The Ninth Circuit denied a petition for review of the BIA's decision denying petitioner's appeal of the IJ's determinations that petitioner was removable and ineligible for asylum. The IJ determined that petitioner's prior California felony conviction for possession of marijuana was an "aggravated felony" and an offense "relating to a controlled substance" that rendered her removable. However, petitioner argued that the conviction was no longer a predicate to removal because it was recalled and reclassified as a misdemeanor under California's Proposition 64.
The panel held that valid state convictions retain their immigration consequences even when modified or expunged for reasons of state public policy. Therefore, the panel agreed with the BIA that petitioner's initial conviction retained its immigration consequences and rendered her removable.

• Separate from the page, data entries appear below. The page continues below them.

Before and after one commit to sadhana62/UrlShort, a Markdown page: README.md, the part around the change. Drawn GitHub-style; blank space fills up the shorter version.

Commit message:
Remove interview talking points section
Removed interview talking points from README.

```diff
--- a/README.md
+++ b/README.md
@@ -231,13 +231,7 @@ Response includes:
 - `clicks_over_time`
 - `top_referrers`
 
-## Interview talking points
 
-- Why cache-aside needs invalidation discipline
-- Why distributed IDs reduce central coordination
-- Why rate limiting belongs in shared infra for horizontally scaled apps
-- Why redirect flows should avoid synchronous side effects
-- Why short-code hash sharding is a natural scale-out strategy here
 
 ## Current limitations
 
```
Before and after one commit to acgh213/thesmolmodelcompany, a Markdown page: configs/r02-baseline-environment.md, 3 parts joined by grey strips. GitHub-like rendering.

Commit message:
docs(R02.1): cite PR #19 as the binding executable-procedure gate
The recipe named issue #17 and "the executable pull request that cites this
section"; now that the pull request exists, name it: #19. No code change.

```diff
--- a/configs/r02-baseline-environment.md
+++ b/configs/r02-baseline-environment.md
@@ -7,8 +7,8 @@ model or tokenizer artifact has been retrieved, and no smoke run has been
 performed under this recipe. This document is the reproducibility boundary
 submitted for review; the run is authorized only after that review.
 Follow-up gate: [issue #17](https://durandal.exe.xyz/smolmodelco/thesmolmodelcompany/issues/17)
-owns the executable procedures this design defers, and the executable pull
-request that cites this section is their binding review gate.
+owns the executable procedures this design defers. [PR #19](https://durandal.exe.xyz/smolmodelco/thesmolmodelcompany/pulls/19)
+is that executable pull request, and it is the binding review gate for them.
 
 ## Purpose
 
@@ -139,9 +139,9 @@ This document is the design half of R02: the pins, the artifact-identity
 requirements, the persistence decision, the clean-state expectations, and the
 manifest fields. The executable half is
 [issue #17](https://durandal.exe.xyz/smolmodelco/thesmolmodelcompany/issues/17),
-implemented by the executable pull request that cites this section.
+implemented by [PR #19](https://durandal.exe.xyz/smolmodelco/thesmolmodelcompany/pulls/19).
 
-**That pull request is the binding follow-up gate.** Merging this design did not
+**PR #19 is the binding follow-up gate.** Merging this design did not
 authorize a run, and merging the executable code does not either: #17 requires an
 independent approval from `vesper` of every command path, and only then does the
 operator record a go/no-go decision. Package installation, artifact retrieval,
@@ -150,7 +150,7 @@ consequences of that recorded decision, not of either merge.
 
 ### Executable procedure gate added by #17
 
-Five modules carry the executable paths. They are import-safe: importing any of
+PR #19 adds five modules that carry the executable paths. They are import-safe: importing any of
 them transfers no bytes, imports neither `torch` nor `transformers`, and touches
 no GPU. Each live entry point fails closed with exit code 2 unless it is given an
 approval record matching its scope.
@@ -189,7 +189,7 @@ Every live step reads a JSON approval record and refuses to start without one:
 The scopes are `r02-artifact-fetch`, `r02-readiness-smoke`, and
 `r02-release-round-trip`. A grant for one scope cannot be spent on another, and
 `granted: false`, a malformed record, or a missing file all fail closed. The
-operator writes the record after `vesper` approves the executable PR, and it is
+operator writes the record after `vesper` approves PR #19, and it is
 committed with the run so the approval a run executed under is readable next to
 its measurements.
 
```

Court Description: Immigration. Denying Claudia Prado’s petition for review of a decision of the Board of Immigration Appeals, the panel concluded that Prado’s felony conviction for Possession of Marijuana for Sale under California Health & Safety Code § 11359 made her removable even though the conviction had been recalled and reclassified as a misdemeanor under California’s Proposition 64. Based on her conviction, the Department of Homeland Security charged Prado as removable for: (1) committing an offense relating to a controlled substance; and (2) committing an aggravated felony, illicit trafficking in a controlled substance. While her removal charges were pending, Prado applied to the Superior Court of California to have her conviction reduced to a misdemeanor under California’s Proposition 64, the Control, Regulate, and Tax Adult Use of Marijuana Act (the “Act”), which permits individuals who have completed their sentences under various statutes to have their felony convictions “redesignated” as misdemeanors. The state court granted Prado’s application, but the immigration judge and BIA found Prado removable as charged and denied relief from removal.
The court issued a subsequent related opinion or order on February 3, 2020.